Successful entrepreneurs don’t just focus on mastering the business essentials. They learn how to turn their unique strengths into a competitive advantage.
That was something Jamine Moton learned from an early age. The Jersey girl was always a gifted athlete, excelling as a Division I athlete in both Track & Field and basketball at Clemson University. Her abilities propelled her to the international stage as an alternate member of the US Olympic team for Hammer Throw in 2004. But her size wasn’t just an advantage during competitions. From an early age she found herself gravitating towards the role as a “protector” for her classmates and family members. That brought her into law enforcement, where she built up a career as a bodyguard and as a police sergeant in the Clayton County Police Department.

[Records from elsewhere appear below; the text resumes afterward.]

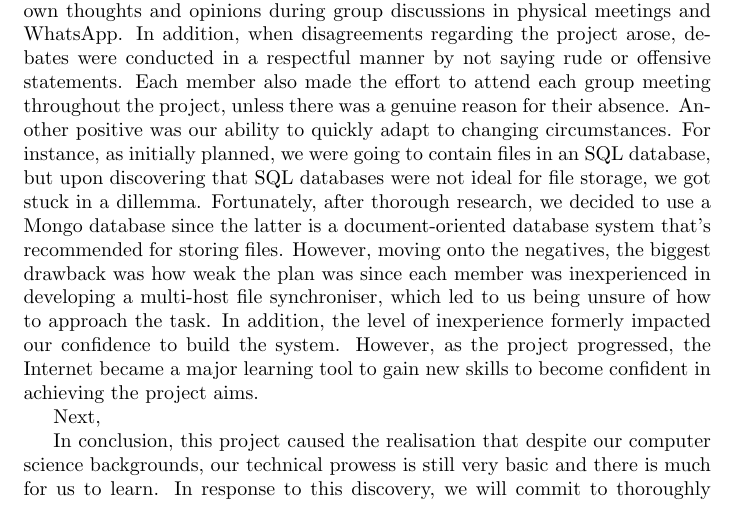
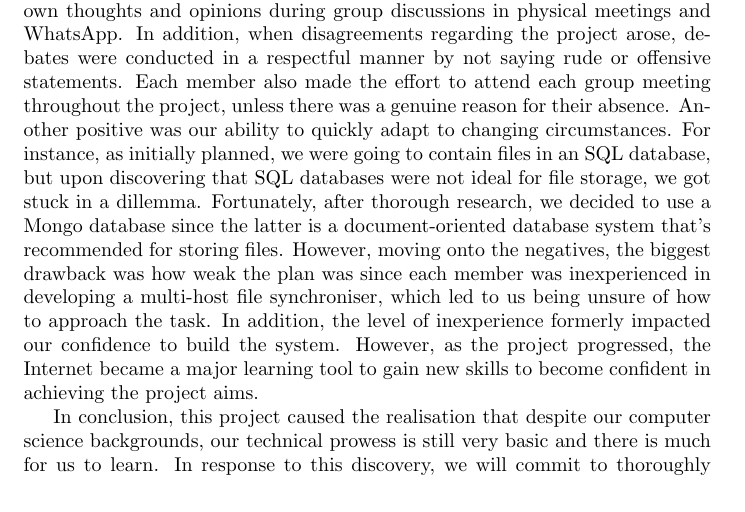
Before and after one commit to YusafOsei-Bonsu/Project-Prime-Dev, a LaTeX document (final_report/team_project_prime.tex): part of page 2 of 3, cut so that both start at the same text. Compiled offline with pdfLaTeX.

Commit message:
Update team_project_prime.tex
Removal of word and space

```diff
--- a/final_report/team_project_prime.tex
+++ b/final_report/team_project_prime.tex
@@ -29,9 +29,6 @@ Project Prime consists of six members: Yusaf, Sandipan, Saloni, Shefali, Cameron
 \section{\underline{Evaluation}}
 From start to finish, the team experienced  positive and negative events of the project. To start with the positives, the biggest highlight of this project was the strong team communication, as each member confidently conveyed their own thoughts and opinions during group discussions in physical meetings and WhatsApp. In addition, when disagreements regarding the project arose, debates were conducted in a respectful manner by not saying rude or offensive statements. Each member also made the effort to attend each group meeting throughout the project, unless there was a genuine reason for their absence. Another positive was our ability to quickly adapt to changing circumstances. For instance, as initially planned, we were going to contain files in an SQL database, but upon discovering that SQL databases were not ideal for file storage, we got stuck in a dillemma. Fortunately, after thorough research, we decided to use a Mongo database since the latter is a document-oriented database system that's recommended for storing files. However, moving onto the negatives, the biggest drawback was how weak the plan was since each member was inexperienced in developing a multi-host file synchroniser, which led to us being unsure of how to approach the task. In addition, the level of inexperience formerly impacted our confidence to build the system. However, as the project progressed, the Internet became a major learning tool to gain new skills to become confident in achieving the project aims.
 
-Next,
-
-
 
 In conclusion, this project caused the realisation that despite our computer science backgrounds, our technical prowess is still very basic and there is much for us to learn. In response to this discovery, we will commit to thoroughly relearning and practising how to use different technologies in our spare time, including programming languages and Git (e.g. BitBucket). In retrospect, if this project was repeated, our different approach would be to partner stronger members with novice ones, in terms of technological skill; thus, providing novice members with the opportunity to enhance their skills by learning whilst working on the job.
 
```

It was her time in law enforcement that helped her realize there was a fundamental flaw in how we think about security. Today, unprepared and untrained guards are common. The industry is plagued by the “t-shirt security” model, where someone is asked to just put on a t-shirt and be expected to be ready to protect people. That creates a world where both the security guard and the people they are asked to protect are put in unsafe situations, Moton told Hypepotamus.
She started to think about how her unique strengths could be used to improve the world of physical security. She helped launch Skylar Security, an Atlanta-based security company and now a scaling marketplace app.
Moton has built up an impressive team of 300 vetted freelance and full-time security guards in Atlanta. At any given time, well over 60 are working across Atlanta, be it at big events like the Super Bowl or at highly-trafficked offices.
Security Meets Tech
Moton and her team are scaling its physical security company in Atlanta. But it is working to bring its technology to the country.
The Skylar Security app is a marketplace that connects security guard companies with vetted security professionals. The app streamlines the onboarding process and helps ensure that every guard shift is staffed.
That is a big change for the traditional security guard world, where no-shows and non-trained staff are often the norm.
It is all about shifting the narrative around what role a security guard plays in a community, added Moton.
“Security is an emotion,” Moton told Hypepotamus. “There is a community responsibility to help people feel safe. It’s not about one person’s agenda or one person’s voice. It’s about the collective being heard and everyone feeling comfortable speaking up about what needs to happen in our community.”
As an athlete-turned-entrepreneur, Moton has leveraged the community in order to grow her skills as a tech CEO. She said that Atlanta’s LaunchPad2x, The Women Entrepreneurship Initiative, and Goldman Sachs 10,000 Small Businesses Ambassador & Alumus group have all played a part in scaling Skylar. She is now helping other entrepreneurs scale and grow by supporting the Georgia State’s Main Street Entrepreneurs Seed Fund.